Maybe, like me, you thought that calculating greenhouse gas emissions would be really complicated and it is, if you want to calculate it to high accuracy and be scientifically correct to an exact number. However, if you just want to know how things like population growth or the increase in GDP (gross domestic product) will affect the concentration of carbon dioxide in the atmosphere, then there is a simple way to find out.
There are online carbon calculators that are based on work done by professor Yoichi Kaya. He derived a straight-forward theorem and equation known as the Kaya Identity that can relate carbon emissions with the population growth, carbon content (or intensity) of the energy we use, the GDP per capita (gross domestic product or wealth per citizen), cost of energy (watts per dollar), and carbon per watt (or how ‘dirty’ the emissions are for every watt of energy we use).
It looks like this (units of measurement shown in brackets):
Carbon Emission (gigatons of carbon) = Population (billions of people) x GDP ($/person) x Energy Intensity (terawatts/$) x Carbon Efficiency (gigaton carbon / terawatt).
Where a billion is a thousand million, a giga is a thousand million and tera is a million million, some whacky big numbers.
We don’t have to calculate this ourselves because some helpful people have put the calculation routine on the web. For example, try the online calculation tool that Prof David Archer, from the University of Chicago Geosciences, put together as a Kaya Identity calculator.
It is a pretty cool calculator and really easy to use. Just choose what you think the world population will get to by the year 2100, how much yearly GDP will change in percent (the present economic recession is a good thing for the planet – the normal world GDP growth is around 3.8% but this year it is expected to be nearer 0.5%). The Energy Intensity is the cost of producing energy and goes up with increasing prices but goes down as power plants become more efficient (so people are likely to use more energy) and the general trend is perhaps a -1% reduction. The Carbon Efficiency depends upon what is used to make the energy we consume, coal is the dirtiest, followed by oil, natural gas and then nuclear and renewables (hydro, wind, solar, tidal and geo-thermal).
Just plug in some numbers and click the ‘Do the math’ button.
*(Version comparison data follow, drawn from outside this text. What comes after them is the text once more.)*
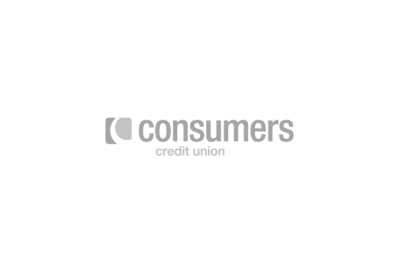
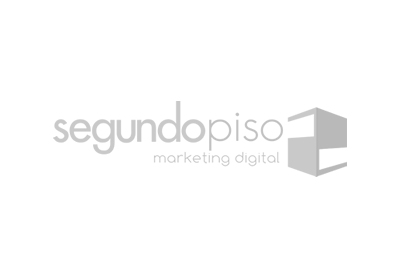
incorporación clientes

Changed region(s): [[0.12, 0.3542, 0.87, 0.6494]]

diff --git a/index.htm b/index.htm
@@ -132,7 +132,7 @@
     <!-- Clients ###########################################################--> 
     <!--####################################################################-->       
     
-   <!--  <section id="clients">
+    <section id="clients">
         <div class="container">
             <div class="row">
                 <div class="col-sm-12 col-md-12 col-lg-12">
@@ -145,8 +145,8 @@
                 </div>
                 <div class="col-xs-6 col-sm-2 col-md-2 col-lg-2">
                 <img src="images/client2.jpg" class="img-responsive client_logo" alt="client_logo">
-                </div> -->
-                <!-- <div class="col-xs-6 col-sm-2 col-md-2 col-lg-2">
+                </div>
+                <div class="col-xs-6 col-sm-2 col-md-2 col-lg-2">
                 <img src="images/client3.jpg" class="img-responsive client_logo" alt="client_logo">
                 </div>
                 <div class="col-xs-6 col-sm-2 col-md-2 col-lg-2">
@@ -157,11 +157,11 @@
                 </div>
                 <div class="col-xs-6 col-sm-2 col-md-2 col-lg-2">
                 <img src="images/client6.jpg" class="img-responsive client_logo" alt="client_logo">
-                </div> -->
-          <!--   </div>
+                </div>
+            </div>
             
         </div>
-    </section>  -->
+    </section> 
       
     <!--####################################################################-->
     <!-- //Clients #########################################################--> 
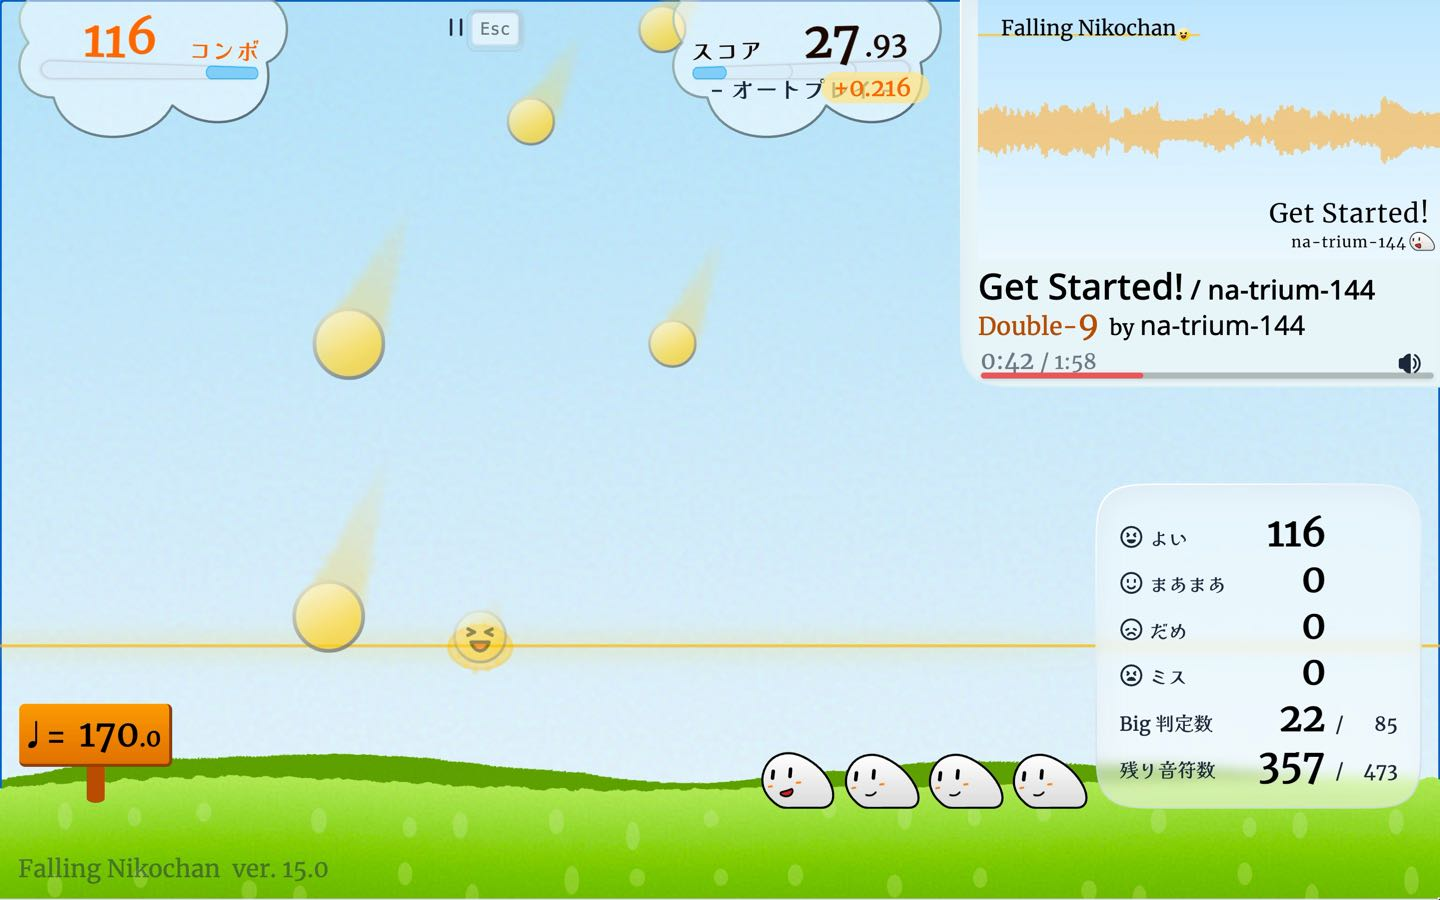
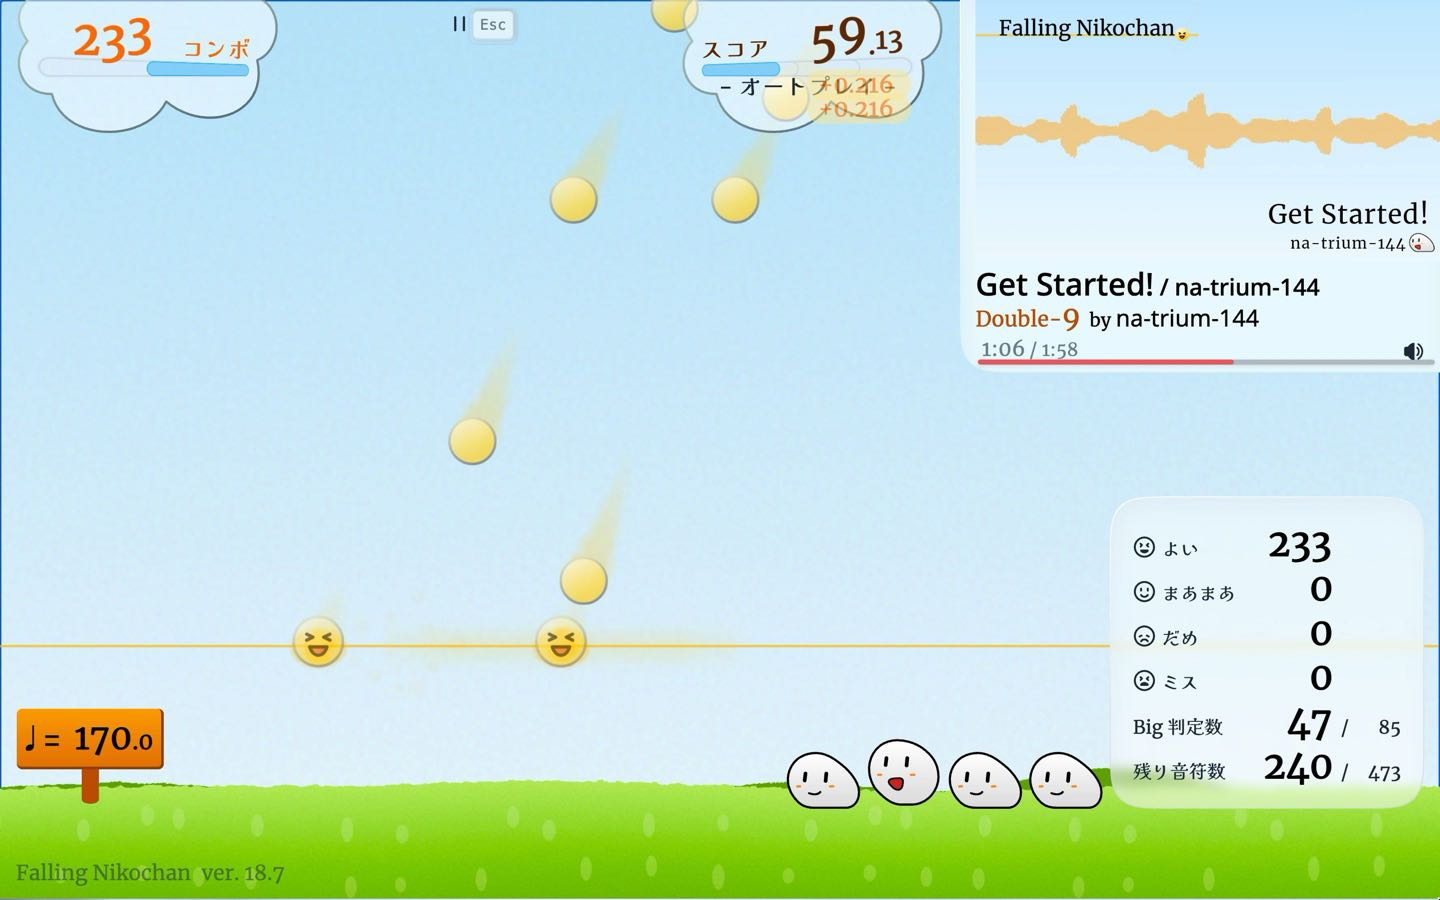
nikochanのスクリーンショットと説明を現行バージョン(v18)に合わせて更新 (#358)

diff --git a/contents/projects/nikochan/index.md b/contents/projects/nikochan/index.md
@@ -20,27 +20,18 @@ social:
   twitter: https://x.com/nikochan144
 ---
 
-## 概要
+## Falling Nikochan とは？
 
 ダウンロード不要でブラウザーからすぐに遊べる、シンプルでかわいいリズムゲーム (音ゲー) です。
-PC だけでなくタブレットやスマートフォンなどでも手軽に遊べます。
 
-さらに、 Falling Nikochan では遊ぶだけでなく、アカウント登録やログイン不要で誰でも譜面を作成することができます。
-作成した譜面はサーバーに保存され、SNS などで簡単に共有して他の人に遊んでもらうこともできます。
-
-## 遊び方
-
-ニコチャンが線に重なったときに音符を叩くだけの簡単なルールです。
-ニコチャンの位置や飛び方によらず、 PC なら (Esc 以外の) どれかのキーを押して、タブレット・スマホなら画面のどこかをタップすることで音符を叩くことができます。
+ニコチャンが線に重なったときにどれかのキーを押すか画面のどこかをタップするだけの簡単なルールで、PCだけでなくタブレットやスマートフォンなどでも手軽に遊べるのが特徴です。
 
 大きいニコチャンも通常のニコチャンと同じように叩けますが、2つのキーを同時押しまたは2本指でタップすると、通常より多くのスコアが入ります。
-ミスせず連続でニコチャンを叩くほどコンボボーナス点が入り、より多くのスコアがもらえます。
 
 ## 譜面を作ろう
 
-好きな楽曲を使って譜面を作ることができます。
-Falling Nikochan では音源をダウンロードする必要はなく、YouTube を埋め込んで音源を再生するので、YouTube にアップロードされている楽曲であればなんでも使用できます。
-音源を再配布しているわけではないので、 (違法アップロードされているものや YouTube 埋め込みでの利用を禁止されているものなどを除き) ほとんどの場合著作権などで問題になることはありません。
+Falling Nikochan では誰でも譜面を作って公開することができます。
 
-譜面を作って Falling Nikochan のサーバーにアップロードすると、譜面ID (6桁の数字) が発行されます。
-その譜面IDまたは譜面のURL (nikochan.utcode.net/share/〜) をSNSなどで共有することで、遊んでもらうことができます。
+Falling Nikochan ではYouTubeを埋め込んで音源を再生するので、YouTube にアップロードされている楽曲であればなんでも使用できます。
+
+作成した譜面は、発行される譜面ID (6桁の数字) または譜面のURL (nikochan.utcode.net/share/〜) を共有して他のユーザーに遊んでもらうことができます。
A couple of graphs are shown for the prediction you have chosen for the emissions, population, GDP and energy costs for this century. I used 10 billion as the population, 1%/yr GDP (hoping the economy might be stuck in a rut for a while, though 3%/yr is a better estimate for the coming decades), -1%/yr for Energy Intensity and -0.3%/yr for carbon efficiency.
The graph shown above gives the carbon emissions predicted over the coming decades. This is not carbon dioxide but actual carbon, and you have to multiply by 3.67 to get the gigatons of carbon dioxide (1 gigaton of carbon is 3.67 gigatons of CO2). So, from the above graph, in 2050 there will be 9 x 3.67 = 33 thousand million tons of CO2 (ie 33 gigatons) emitted because of the world demand for energy with a population of around 8 billion (it gets to 10 billion by 2100). You should try the calculation with a 0% GDP growth (people not being so greedy) and a lower population – the change in emissions is dramatic.
The "Carbon-Free Energy Required for CO2 Stabilization" graph tells us how much carbon-free (or renewable) energy we will need to stabilize at a given CO2. The result was around 8 terawatts of power by 2100, and 2 terawatts of power by 2020 to stabilise at 450ppm of CO2. Though this may be an underestimate looking at data from the EIA (Energy Information Administration) figure shown below which shows that current world electrical energy demand is around 17 terawatts and predicted to be around 24 terawatts by 2020.
Improving energy efficiency helps a lot with reducing carbon emissions, and with high-energy prices the energy efficiency improvement goes up faster because people want to save money. The world average energy efficiency improvement is around 1% per year but it can be much higher if governments invest in clean, renewable energy.
Maybe an easier way to remember the formula is to think of it as I=PACT (like the word impact since we humans are impacting the climate). Now ‘I’ is the impact or emissions (tons of CO2/yr), ‘P’ (population), ‘A’ is affluence (the annual GDP per person), ‘C’ is consumption (watts or energy used per GDP) and ‘T’ is energy efficiency (tons CO2 per watt of energy consumed).
Trevor Williams is a University of Victoria Mechanical Engineering PhD candidate specialising in renewable energy, power grid modelling and plug-in hybrid electric vehicles. He has a bachelors in Aeronautical Engineering, a Masters in Management Science and over 23 years international experience in the space industry, having worked on Earth observation and telecommunications satellites. He is the author of the Eco-Geek blog.